How Do Wine Distributors Stand on Racial Segregation?
In Brown v. Board of Education the U.S. Supreme Court ruled that racial segregation in schools violated the 14th Amendment. Oliver Brown was An African-American parent of a young girl. This did not mean that only African American children were protected by the 14th Amendment
In New York Times v. Sullivan the U.S. Supreme Court ruled that public officials could not sue a publication over inaccurate information published by mistake. The New York Times was a newspaper. That did not mean that public officials could sue radio broadcasters if they issued inaccurate information by mistake.
In Miranda v. Arizona the U.S. Supreme Court ruled that suspects have the right to be informed of their civil rights upon arrest. Ernesto Miranda was an Hispanic male. This did not mean that only Hispanic males had the right to be read their rights.
In Granholm v. Heald the U.S. Supreme Court ruled that a state may not enact laws that prohibit out-of-state wine shippers from sending wine to a consumer while allowing in-state wine shippers to send wine to its consumers; that this violates the Commerce Clause. Heald was a winery customer. This does not mean that retailer customers are not protected by the same Commerce Clause.
Yet, this is exactly what opponents of retailer to consumer sales contend. They are arguing that the Granholm case was not about the principle of non-discriminatory interstate commerce, about which the U.S. Supreme Court said: "This rule is essential to the

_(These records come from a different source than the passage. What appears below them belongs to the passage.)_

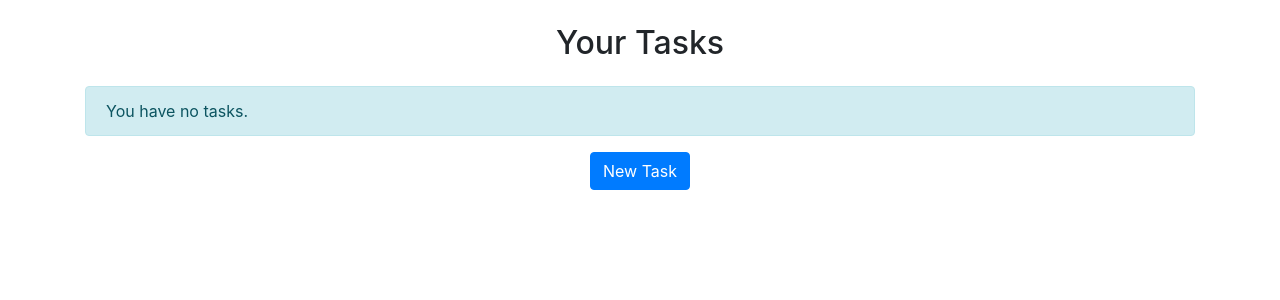
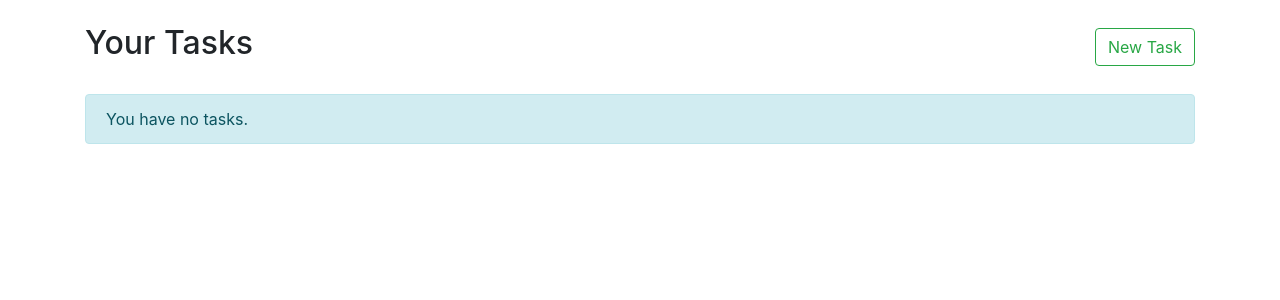
Before and after one commit to Sambhav10/INFO5103_TaskApp, a Flask app: template Flask_Project/app/Templates/tasks.html in a window 1280 px wide. Shown: the part 56-356 px from the top of the page. Run offline with Flask 3, Linux system fonts and the light colour scheme; the template is opened without the code that fills it, so the values that code supplies are empty; parts of the project's set-up code (start-up, migrations or seed data) failed here and were passed over; some libraries are stand-ins or nearby versions.

Commit message:
navigate back to the list page after creating a new task

```diff
--- a/Flask_Project/app/Templates/tasks.html
+++ b/Flask_Project/app/Templates/tasks.html
@@ -1,6 +1,15 @@
 {% extends 'base.html' %} {% block title %}Your Tasks{% endblock %} {% block
 content %}
-<h2 class="text-center mb-4">Your Tasks</h2>
+<div class="row align-items-center mb-4">
+  <div class="col-md-6">
+    <h2 class="text-left">Your Tasks</h2>
+  </div>
+  <div class="col-md-6 text-right">
+    <a class="btn btn-outline-success" href="{{ url_for('task.new_task') }}"
+      >New Task</a
+    >
+  </div>
+</div>
 
 <!-- Display a message if there are no tasks -->
 {% if not tasks %}
@@ -45,10 +54,4 @@ content %}
   </div>
   {% endfor %}
 </div>
-{% endif %}
-
-<div class="text-center mt-3">
-  <a class="btn btn-primary" href="{{ url_for('task.new_task') }}">New Task</a>
-</div>
-
-{% endblock %}
+{% endif %} {% endblock %}
--- a/Flask_Project/app/new_task.py
+++ b/Flask_Project/app/new_task.py
@@ -40,7 +40,7 @@ def new_task():
             )
             db.session.add(task)
             db.session.commit()
-            return redirect(url_for('main.home'))
+            return redirect(url_for('tasks.view_tasks'))
 
     # For GET or invalid POST, render the form with errors if any
     return render_template("newTask.html", form=form)
```
Also changed, not shown: Flask_Project/instance/users.db.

foundations of the Union."
Recently in Illinois it was put forth by wine distributors, parochial wine retailers and lawmakers that this "essential" rule did not apply to wine retailers; that there is something fundamental about wine retailers that sets them off to the side, away from the foundations of the Union. And based on this ridiculously narrow and self-serving interpretation of a what in fact was a broad RE-statement of commerce clause jurisprudence, the Illinois legislature passed a law prohibiting all Illinoisans from ever again buying a wine from a retailer outside the state, while Illinois retailers were allowed to continue to ship wine to Illinoisans.
What’s really interesting about the Granholm case is that it allows room for states to discriminate against out-of-state economic interests IF the state can demonstrate that only through this kind of course, discriminatory policy can it advance its legitimate interests in promoting temperance, an orderly market or tax collection.
This is why at a hearing on the new law (HB 429) a week ago in Springfield, Illinois during my testimony I asked all or any of the Senators in attendance to offer some rational justification for prohibiting Illinois consumers from purchasing and having shipped to them wine from out-of-state retailers.
I got silence. Nothing. Zero. Not a sound. Not a whimper.
In fact, it’s quite interesting that in the many news stories that have quoted supporters of this new anti-consumer law that none of them have actually stated why such a law is needed. All they’ve said is that they think it is constitutional for the state to discriminate against out-of-state wine stores. In other worlds, their justification for the new law is simply that they can get it passed.
Here’s a tip: Whenever someone will not offer up a justification or reason for doing something, it’s usually because they are not proud of what they are doing.
Eventually someone who supported HB 429 or voted for HB 429 in the Illinois Senate or Assembly will slip up and tell the truth. They’ll say it was done not for any reasons of temperance, an orderly market or for tax collection reasons, but rather to protect Illinois wholesalers and retailers from competition. They might not say "consumer be damned". But they don’t have to.
On another issue, I’d love to hear what Illinois wine distributors think of the idea of school segregation for Hispanic children. For it or against it?